July 18, 2023
It’s said that a journey of 1,000 miles starts with a single step. This appears to be particularly true of hybrid working. While the benefits of spending time in the office have been eulogized, gamified and incentivized, resistance to the ‘return to work’ message is also starting to grow.
Last month, Salesforce pledged to donate $10 to local charities for every day an employee came into the office between June 12 to 23. Additional donations were to be made for each remote employee who attended a company event during that window.
Google took the more direct approach of making in-office attendance a factor when it came to Googlers’ performance reviews.
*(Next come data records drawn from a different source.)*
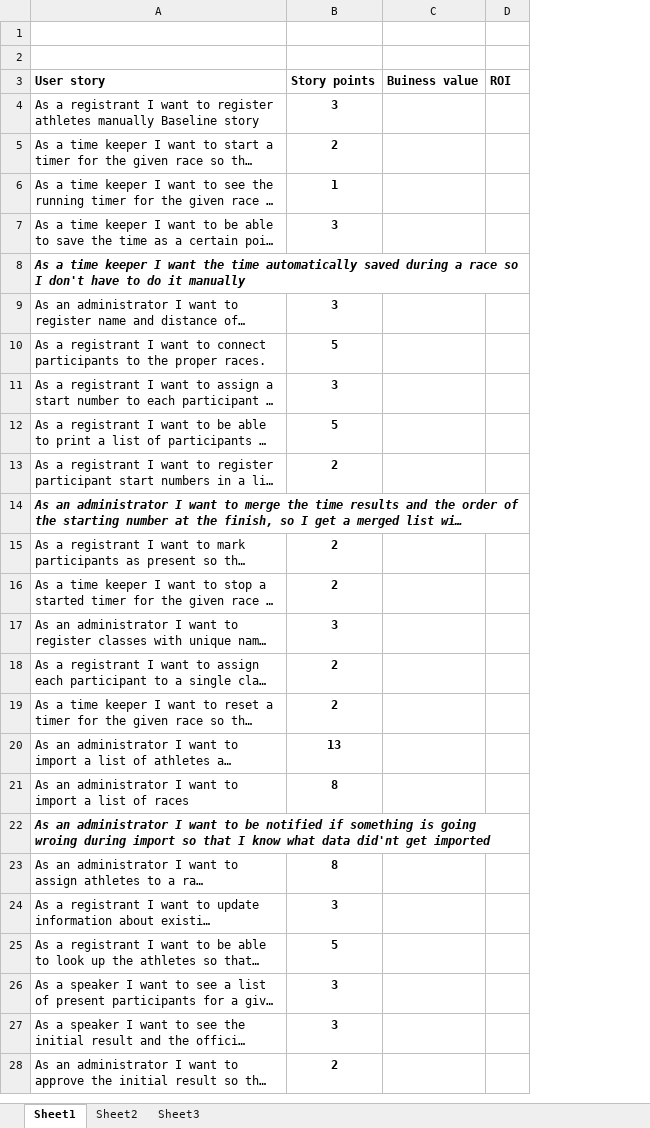
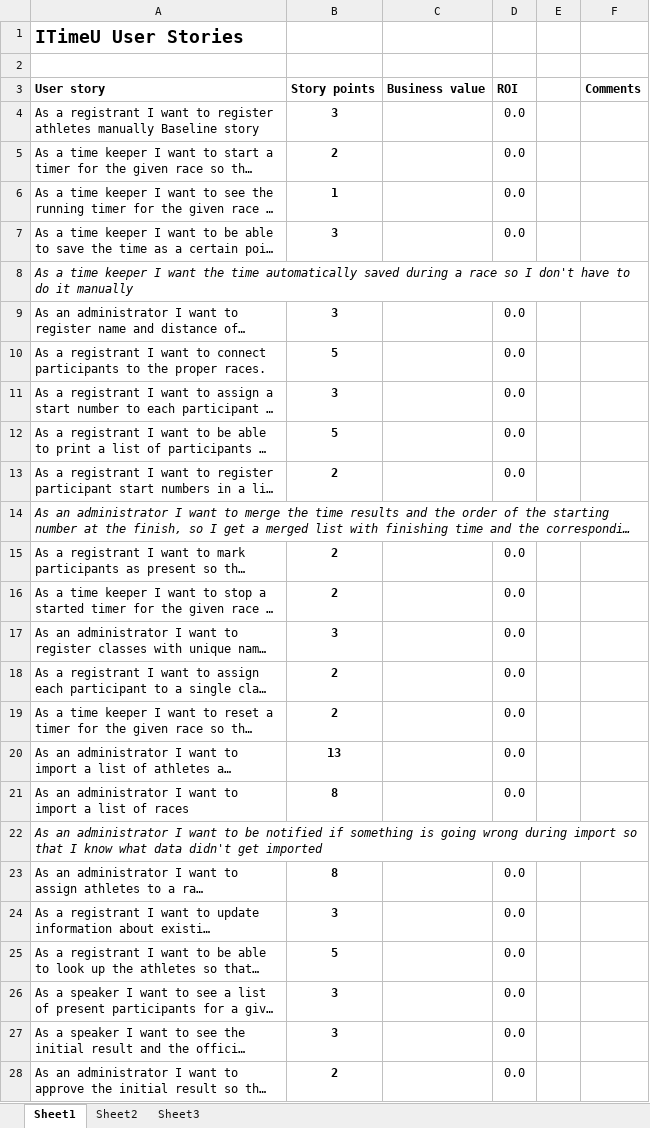
Before and after one commit to heinek/ITimeU, an Excel workbook: doc/ITimeU_User_stories_estimated.xlsx, sheet Sheet1, drawn as a sheet; only a part is shown; long unchanged cells end in …; values as stored, in another font and other column widths than the file's, no borders; removed rows and columns are numbered as before the commit, all else as after; the diff covers the shown part only; the diff names each change by its address in the sheet, - before the commit and + after, or states it on an @@ line.

Commit message:
User stories med prioriteringer

```diff
--- a/doc/ITimeU_User_stories_estimated.xlsx (sheet Sheet1)
+++ b/doc/ITimeU_User_stories_estimated.xlsx (sheet Sheet1)
-column C (Buiness value), empty
+column C (Business value), empty
+column E, empty
+column F (Comments), empty
-A1 (User story): (empty)
+A1 (User story): ITimeU User Stories
-D4:D7 (ROI): (empty)
+D4:D7 (ROI): 0.0
-A8 bold: on
+A8 bold: off
-D9:D13 (ROI): (empty)
+D9:D13 (ROI): 0.0
-A14 bold: on
+A14 bold: off
-D15:D21 (ROI): (empty)
+D15:D21 (ROI): 0.0
-A22 (User story): …is going wroing during import so that I know what data did'nt get imported
+A22 (User story): …is going wrong during import so that I know what data didn't get imported
-A22 bold: on
+A22 bold: off
-D23:D28 (ROI): (empty)
+D23:D28 (ROI): 0.0
```
Also changed, not shown: 2 added rows, 1 removed row and 9 edited cells elsewhere in this sheet.
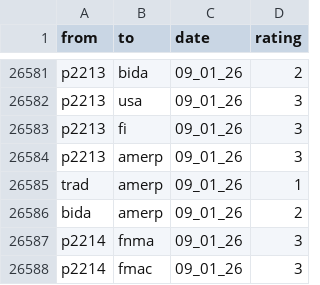
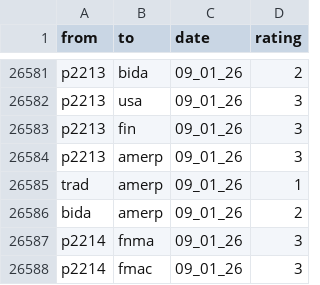
Before and after one commit to ninah113/SNA-Projekt_Trump-Truth-Social, a CSV file: Merge_final_Edgelist.csv, drawn as a sheet; only a part is shown, gaps mark what is left out; the diff covers the shown part only.

```diff
--- a/Merge_final_Edgelist.csv
+++ b/Merge_final_Edgelist.csv
@@ -26582,3 +26582,3 @@ p2213,bida,09_01_26,2
 p2213,usa,09_01_26,3
-p2213,fi,09_01_26,3
+p2213,fin,09_01_26,3
 p2213,amerp,09_01_26,3
```
Also changed, not shown: 10 edited cells elsewhere in this file, Merge_final_Nodelist.csv.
However, in May, 1,800 Amazon employees responded to a mandated 3-day-a-week return to the office by staging a walkout, with an additional 20,000 employees signing a position to persuade Amazon to rethink its position.
In the DWG Impact podcast episode, Designing connected workplaces for tomorrow, DWG’s Director of Knowledge, Shimrit Janes, reframes the narrative by asking “if we’re going to now evolve into something that is sustainable, how can we make it so that this idea of hybrid working is more organic, is more fitted to how people want to be working, is driven by our needs and our choices, rather than being forced on us?”
Isn’t it time organizations did likewise?
Insights from Shimrit’s report, Hybrid work reimagined. Advanced practices for connected workplaces, explore the structures and enablers that form the foundation of hybrid working. Podcast host, DWG’s CEO Nancy Goebel, suggests that the paper encourages big picture thinking, not least on the impact of the language we use around hybrid working. The much-used phrase ‘return to work’, for example, implies that management believes that people aren’t working if they aren’t in the office, which will undercut any hybrid working initiative.
Nancy and Shimrit also discuss the impact of different models of hybrid working on diversity, equity and inclusion. Marginalized communities are more likely to take up flexible working and working from home. It’s important that managers are aware of the biases that may result from this – and how they can model healthy hybrid working to remove the office as the ‘centre of power’.
In the absence of any obvious solutions or a clear path forward, Shimrit encourages organizations to embrace the concept of a joint discovery with employees and a purpose-driven approach, with a mindset of “we’re going to work together to find this out, and we’re going to listen to you and adapt as needed, which is going to be essential because there is no one answer”.